Data excerpts:
******************************
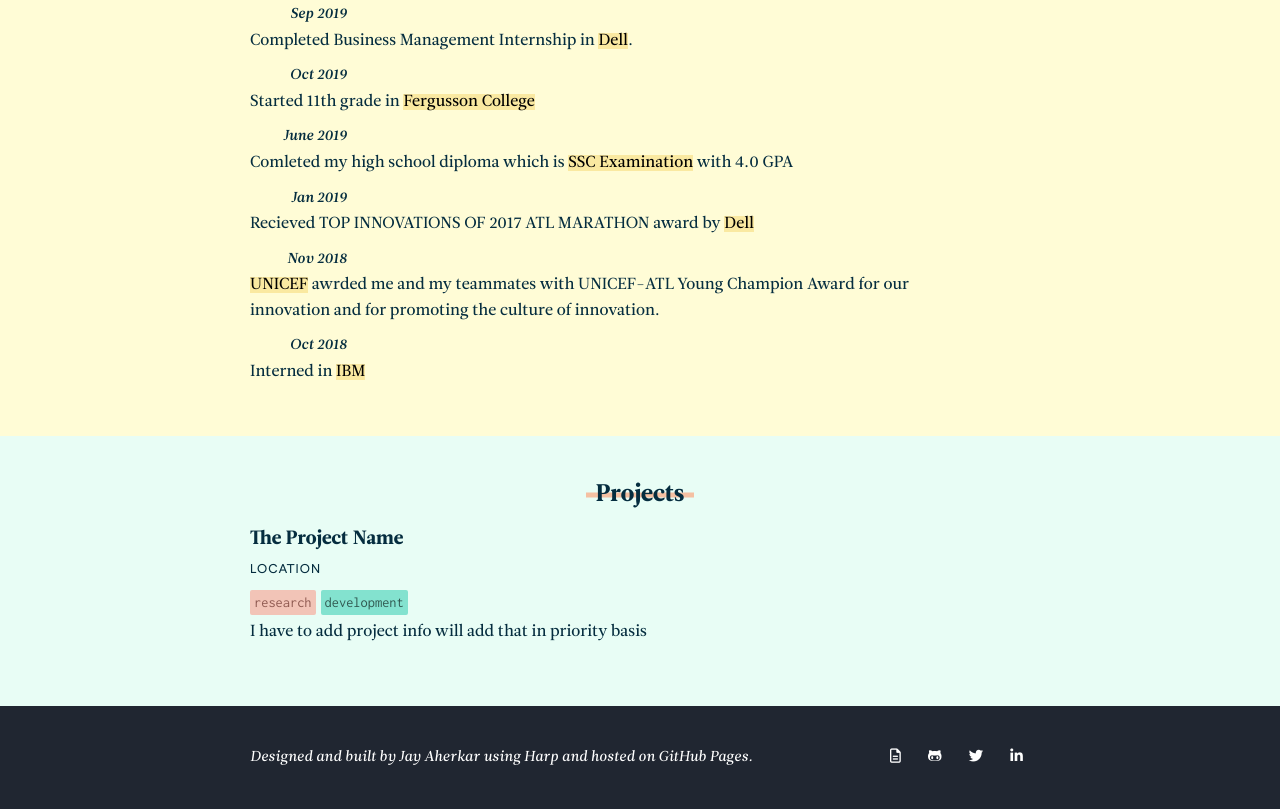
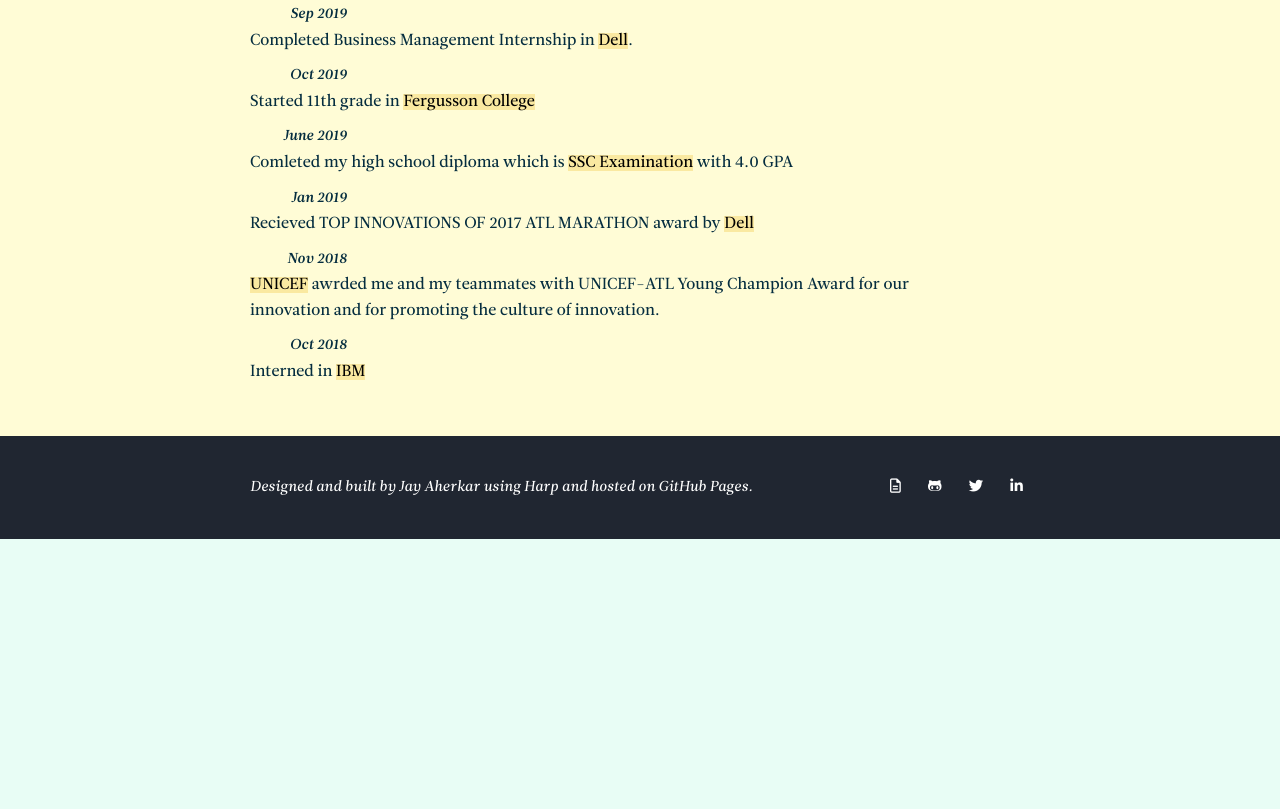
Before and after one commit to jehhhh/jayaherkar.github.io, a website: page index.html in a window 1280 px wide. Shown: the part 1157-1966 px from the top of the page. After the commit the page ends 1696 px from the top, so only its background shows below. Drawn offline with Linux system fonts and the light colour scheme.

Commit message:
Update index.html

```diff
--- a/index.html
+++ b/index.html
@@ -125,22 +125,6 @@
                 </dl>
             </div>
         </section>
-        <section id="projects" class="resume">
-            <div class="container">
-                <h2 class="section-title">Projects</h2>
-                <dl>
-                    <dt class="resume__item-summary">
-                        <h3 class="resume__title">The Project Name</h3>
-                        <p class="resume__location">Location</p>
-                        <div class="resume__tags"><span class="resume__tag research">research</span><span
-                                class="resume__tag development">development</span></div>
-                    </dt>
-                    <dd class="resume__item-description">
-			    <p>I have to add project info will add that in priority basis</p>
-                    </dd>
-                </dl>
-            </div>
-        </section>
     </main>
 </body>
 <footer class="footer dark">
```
******************************
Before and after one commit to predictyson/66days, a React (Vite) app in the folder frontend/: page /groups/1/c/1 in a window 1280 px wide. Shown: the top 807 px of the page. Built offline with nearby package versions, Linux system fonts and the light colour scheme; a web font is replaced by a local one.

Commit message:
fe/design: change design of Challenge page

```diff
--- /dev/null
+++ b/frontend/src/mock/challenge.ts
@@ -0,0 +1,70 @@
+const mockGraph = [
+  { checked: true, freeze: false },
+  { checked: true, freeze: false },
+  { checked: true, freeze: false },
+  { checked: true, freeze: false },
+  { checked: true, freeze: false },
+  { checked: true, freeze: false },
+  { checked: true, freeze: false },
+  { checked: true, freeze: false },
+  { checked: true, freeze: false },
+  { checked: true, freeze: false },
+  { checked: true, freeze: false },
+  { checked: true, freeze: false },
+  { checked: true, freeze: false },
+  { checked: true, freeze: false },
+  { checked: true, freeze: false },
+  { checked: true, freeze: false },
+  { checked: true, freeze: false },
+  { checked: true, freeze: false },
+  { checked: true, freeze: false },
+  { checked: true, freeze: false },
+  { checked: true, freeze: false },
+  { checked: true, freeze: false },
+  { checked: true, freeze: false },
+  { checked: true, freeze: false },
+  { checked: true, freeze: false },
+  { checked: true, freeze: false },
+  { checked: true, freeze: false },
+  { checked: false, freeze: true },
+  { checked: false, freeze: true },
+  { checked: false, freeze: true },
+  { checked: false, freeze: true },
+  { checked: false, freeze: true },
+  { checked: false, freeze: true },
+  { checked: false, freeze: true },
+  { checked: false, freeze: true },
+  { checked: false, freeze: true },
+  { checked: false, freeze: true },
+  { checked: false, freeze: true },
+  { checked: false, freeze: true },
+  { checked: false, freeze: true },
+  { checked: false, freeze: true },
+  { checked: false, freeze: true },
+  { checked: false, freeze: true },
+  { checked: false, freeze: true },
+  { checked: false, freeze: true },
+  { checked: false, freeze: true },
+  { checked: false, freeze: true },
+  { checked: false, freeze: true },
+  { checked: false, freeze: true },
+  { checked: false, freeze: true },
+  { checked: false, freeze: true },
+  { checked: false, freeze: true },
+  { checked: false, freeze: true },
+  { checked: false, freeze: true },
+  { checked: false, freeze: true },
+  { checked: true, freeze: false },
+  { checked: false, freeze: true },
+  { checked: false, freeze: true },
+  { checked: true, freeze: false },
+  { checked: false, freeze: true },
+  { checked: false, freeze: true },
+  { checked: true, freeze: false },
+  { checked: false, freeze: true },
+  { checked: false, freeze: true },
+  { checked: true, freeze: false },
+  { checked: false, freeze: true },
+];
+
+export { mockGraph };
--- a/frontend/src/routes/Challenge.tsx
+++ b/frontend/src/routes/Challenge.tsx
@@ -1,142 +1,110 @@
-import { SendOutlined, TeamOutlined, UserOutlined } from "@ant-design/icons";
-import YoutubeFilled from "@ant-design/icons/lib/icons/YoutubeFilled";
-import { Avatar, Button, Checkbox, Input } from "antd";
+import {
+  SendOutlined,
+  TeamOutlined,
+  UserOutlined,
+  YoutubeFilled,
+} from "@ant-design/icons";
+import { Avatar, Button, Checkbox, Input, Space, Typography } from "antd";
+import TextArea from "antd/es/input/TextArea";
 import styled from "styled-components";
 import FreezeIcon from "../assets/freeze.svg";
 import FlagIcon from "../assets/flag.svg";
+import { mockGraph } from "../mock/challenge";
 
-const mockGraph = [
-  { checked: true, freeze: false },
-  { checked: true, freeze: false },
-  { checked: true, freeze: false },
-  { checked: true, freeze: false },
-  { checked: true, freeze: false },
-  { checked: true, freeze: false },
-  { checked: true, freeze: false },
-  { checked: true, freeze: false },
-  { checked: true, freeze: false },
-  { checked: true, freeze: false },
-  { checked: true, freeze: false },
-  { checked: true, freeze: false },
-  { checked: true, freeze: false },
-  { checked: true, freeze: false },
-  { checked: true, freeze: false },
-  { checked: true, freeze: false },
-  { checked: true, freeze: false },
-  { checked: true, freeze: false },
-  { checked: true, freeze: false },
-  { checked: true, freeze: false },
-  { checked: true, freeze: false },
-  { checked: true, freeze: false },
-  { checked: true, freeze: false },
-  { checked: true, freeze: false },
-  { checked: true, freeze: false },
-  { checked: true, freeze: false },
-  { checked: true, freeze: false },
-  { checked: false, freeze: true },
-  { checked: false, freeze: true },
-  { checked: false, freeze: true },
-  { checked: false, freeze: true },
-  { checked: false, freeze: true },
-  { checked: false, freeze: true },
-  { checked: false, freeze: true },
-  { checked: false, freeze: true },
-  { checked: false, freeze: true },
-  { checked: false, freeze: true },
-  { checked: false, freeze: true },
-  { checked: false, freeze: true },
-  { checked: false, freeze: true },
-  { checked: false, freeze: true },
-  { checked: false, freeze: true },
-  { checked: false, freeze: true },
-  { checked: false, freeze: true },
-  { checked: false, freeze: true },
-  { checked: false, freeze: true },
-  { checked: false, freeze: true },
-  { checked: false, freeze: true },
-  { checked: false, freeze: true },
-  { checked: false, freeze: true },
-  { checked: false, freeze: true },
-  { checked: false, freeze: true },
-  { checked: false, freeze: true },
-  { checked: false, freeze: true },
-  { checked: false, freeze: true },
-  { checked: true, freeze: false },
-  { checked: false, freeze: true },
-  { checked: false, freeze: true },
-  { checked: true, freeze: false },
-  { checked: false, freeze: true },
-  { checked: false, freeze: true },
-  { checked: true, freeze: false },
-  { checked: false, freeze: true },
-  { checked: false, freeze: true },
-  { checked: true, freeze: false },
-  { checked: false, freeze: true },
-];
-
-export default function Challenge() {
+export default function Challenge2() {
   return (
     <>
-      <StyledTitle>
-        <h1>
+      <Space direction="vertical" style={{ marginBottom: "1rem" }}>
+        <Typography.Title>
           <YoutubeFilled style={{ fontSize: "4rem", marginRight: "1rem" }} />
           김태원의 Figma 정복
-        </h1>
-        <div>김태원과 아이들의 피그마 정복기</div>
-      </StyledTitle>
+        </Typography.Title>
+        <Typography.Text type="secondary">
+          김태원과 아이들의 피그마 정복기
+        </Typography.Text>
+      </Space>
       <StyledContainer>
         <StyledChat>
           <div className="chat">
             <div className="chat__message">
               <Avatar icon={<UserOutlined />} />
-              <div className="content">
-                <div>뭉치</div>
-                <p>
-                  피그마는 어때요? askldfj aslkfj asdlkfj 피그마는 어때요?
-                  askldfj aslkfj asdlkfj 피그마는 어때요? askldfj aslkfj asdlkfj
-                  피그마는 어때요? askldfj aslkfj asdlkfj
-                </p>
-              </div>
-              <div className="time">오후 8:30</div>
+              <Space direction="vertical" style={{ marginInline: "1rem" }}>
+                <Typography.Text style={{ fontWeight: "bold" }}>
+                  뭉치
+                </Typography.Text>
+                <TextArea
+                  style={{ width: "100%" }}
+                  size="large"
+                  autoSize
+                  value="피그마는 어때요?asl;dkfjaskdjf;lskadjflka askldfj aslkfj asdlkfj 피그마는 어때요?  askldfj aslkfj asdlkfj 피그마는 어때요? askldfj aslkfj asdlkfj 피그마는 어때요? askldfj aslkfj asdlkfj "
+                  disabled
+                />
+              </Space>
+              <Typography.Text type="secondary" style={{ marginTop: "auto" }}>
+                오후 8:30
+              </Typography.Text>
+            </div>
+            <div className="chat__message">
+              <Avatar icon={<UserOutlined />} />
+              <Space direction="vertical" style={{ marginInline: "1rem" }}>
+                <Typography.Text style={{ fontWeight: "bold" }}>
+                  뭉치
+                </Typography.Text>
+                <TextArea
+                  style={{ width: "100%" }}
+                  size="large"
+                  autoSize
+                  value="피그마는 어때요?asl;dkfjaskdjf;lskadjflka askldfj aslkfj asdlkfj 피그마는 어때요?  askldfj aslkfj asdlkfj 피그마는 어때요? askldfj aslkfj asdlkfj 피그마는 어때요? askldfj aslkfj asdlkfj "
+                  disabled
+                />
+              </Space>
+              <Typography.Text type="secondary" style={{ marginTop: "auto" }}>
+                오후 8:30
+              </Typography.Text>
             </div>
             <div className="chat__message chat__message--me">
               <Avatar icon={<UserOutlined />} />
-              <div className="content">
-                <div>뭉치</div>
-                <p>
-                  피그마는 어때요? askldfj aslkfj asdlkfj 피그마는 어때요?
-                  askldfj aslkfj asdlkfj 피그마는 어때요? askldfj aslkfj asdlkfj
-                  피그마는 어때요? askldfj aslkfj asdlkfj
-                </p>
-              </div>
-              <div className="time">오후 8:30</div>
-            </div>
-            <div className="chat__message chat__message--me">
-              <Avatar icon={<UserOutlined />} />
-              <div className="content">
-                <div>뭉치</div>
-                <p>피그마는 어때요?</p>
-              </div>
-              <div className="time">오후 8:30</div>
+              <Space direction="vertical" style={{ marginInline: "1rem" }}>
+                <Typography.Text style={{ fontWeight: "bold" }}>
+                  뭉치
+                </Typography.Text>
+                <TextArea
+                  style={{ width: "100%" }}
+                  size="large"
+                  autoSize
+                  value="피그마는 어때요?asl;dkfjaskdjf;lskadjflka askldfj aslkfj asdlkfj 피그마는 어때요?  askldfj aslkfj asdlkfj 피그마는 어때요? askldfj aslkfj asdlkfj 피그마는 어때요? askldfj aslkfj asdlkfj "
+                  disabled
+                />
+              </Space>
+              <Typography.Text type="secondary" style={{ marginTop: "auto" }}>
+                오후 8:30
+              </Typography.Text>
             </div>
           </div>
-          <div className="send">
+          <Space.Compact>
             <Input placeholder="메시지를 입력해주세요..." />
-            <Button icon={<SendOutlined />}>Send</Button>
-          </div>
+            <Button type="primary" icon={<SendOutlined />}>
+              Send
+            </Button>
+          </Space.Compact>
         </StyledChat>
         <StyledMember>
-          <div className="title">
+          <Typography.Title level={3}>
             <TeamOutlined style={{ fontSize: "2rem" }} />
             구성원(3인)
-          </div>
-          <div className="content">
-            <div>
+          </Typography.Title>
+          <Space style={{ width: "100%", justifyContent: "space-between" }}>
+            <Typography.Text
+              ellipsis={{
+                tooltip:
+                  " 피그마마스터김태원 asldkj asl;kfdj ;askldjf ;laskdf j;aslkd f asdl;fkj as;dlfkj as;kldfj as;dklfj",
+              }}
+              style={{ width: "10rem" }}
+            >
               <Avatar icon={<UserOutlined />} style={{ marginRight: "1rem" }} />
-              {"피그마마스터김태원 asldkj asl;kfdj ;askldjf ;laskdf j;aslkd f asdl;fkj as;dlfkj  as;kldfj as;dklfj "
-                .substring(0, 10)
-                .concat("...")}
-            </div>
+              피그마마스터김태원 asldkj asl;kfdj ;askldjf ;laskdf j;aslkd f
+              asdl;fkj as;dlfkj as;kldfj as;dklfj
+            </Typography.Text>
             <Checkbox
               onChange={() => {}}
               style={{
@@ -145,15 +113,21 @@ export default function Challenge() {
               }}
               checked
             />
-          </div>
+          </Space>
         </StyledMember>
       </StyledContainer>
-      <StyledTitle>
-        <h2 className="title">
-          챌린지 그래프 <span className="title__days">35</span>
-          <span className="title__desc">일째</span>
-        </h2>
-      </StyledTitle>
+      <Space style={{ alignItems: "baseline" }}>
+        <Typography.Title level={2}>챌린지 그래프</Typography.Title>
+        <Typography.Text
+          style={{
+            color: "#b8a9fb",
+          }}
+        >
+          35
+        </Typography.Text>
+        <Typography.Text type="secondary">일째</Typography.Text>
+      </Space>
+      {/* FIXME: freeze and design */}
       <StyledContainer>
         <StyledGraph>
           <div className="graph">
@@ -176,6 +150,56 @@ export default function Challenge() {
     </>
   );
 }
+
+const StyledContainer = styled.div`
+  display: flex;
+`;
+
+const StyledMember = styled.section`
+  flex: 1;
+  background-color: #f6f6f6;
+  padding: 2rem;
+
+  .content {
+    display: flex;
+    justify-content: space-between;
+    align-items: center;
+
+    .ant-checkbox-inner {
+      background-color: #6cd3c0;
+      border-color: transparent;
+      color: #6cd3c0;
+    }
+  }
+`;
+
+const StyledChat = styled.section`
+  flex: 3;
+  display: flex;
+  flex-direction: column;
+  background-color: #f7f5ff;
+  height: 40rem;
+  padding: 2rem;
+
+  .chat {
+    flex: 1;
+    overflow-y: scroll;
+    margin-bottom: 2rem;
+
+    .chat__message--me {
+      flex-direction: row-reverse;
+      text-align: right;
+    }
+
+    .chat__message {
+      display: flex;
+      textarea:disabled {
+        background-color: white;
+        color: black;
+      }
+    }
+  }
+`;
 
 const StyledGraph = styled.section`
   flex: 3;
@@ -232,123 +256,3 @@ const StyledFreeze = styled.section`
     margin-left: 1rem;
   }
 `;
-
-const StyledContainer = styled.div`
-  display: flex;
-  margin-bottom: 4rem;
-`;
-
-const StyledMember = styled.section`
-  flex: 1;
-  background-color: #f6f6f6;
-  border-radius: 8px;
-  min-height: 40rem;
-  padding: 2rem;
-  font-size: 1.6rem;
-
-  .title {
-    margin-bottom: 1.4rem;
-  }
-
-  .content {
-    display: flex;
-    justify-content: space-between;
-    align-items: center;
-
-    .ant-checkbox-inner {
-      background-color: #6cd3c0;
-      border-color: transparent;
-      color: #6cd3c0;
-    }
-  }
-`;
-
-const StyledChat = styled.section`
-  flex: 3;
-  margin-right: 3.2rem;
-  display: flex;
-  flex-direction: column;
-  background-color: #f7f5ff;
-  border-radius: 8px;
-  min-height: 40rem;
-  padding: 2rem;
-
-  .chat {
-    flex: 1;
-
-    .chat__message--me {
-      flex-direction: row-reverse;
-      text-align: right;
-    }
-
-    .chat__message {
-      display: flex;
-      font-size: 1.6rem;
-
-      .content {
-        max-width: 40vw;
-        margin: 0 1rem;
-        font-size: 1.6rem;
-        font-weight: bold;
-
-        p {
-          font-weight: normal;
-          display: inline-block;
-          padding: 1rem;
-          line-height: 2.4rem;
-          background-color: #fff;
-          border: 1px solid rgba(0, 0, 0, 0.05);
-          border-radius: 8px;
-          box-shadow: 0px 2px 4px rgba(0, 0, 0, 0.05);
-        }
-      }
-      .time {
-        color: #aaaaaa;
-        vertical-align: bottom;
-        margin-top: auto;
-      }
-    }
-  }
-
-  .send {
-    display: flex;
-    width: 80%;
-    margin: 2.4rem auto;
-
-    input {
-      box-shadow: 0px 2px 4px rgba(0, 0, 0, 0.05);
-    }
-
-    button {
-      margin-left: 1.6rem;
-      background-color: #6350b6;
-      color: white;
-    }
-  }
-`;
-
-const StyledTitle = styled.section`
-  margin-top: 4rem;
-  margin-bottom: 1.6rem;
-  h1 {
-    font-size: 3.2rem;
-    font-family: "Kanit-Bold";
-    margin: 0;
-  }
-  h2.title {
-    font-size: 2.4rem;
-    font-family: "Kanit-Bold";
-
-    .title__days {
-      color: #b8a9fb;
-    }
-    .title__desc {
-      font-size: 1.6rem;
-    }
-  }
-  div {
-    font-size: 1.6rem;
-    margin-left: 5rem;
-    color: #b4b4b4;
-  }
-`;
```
******************************
_THE PROBLEM_
Where in the entries above does the word "UserOutlined" appear? Copy each line that has it.

_SOLVED PROBLEM_
-import { SendOutlined, TeamOutlined, UserOutlined } from "@ant-design/icons";
+  UserOutlined,
               <Avatar icon={<UserOutlined />} />
+              <Avatar icon={<UserOutlined />} />
               <Avatar icon={<UserOutlined />} />
-              <Avatar icon={<UserOutlined />} />
               <Avatar icon={<UserOutlined />} style={{ marginRight: "1rem" }} />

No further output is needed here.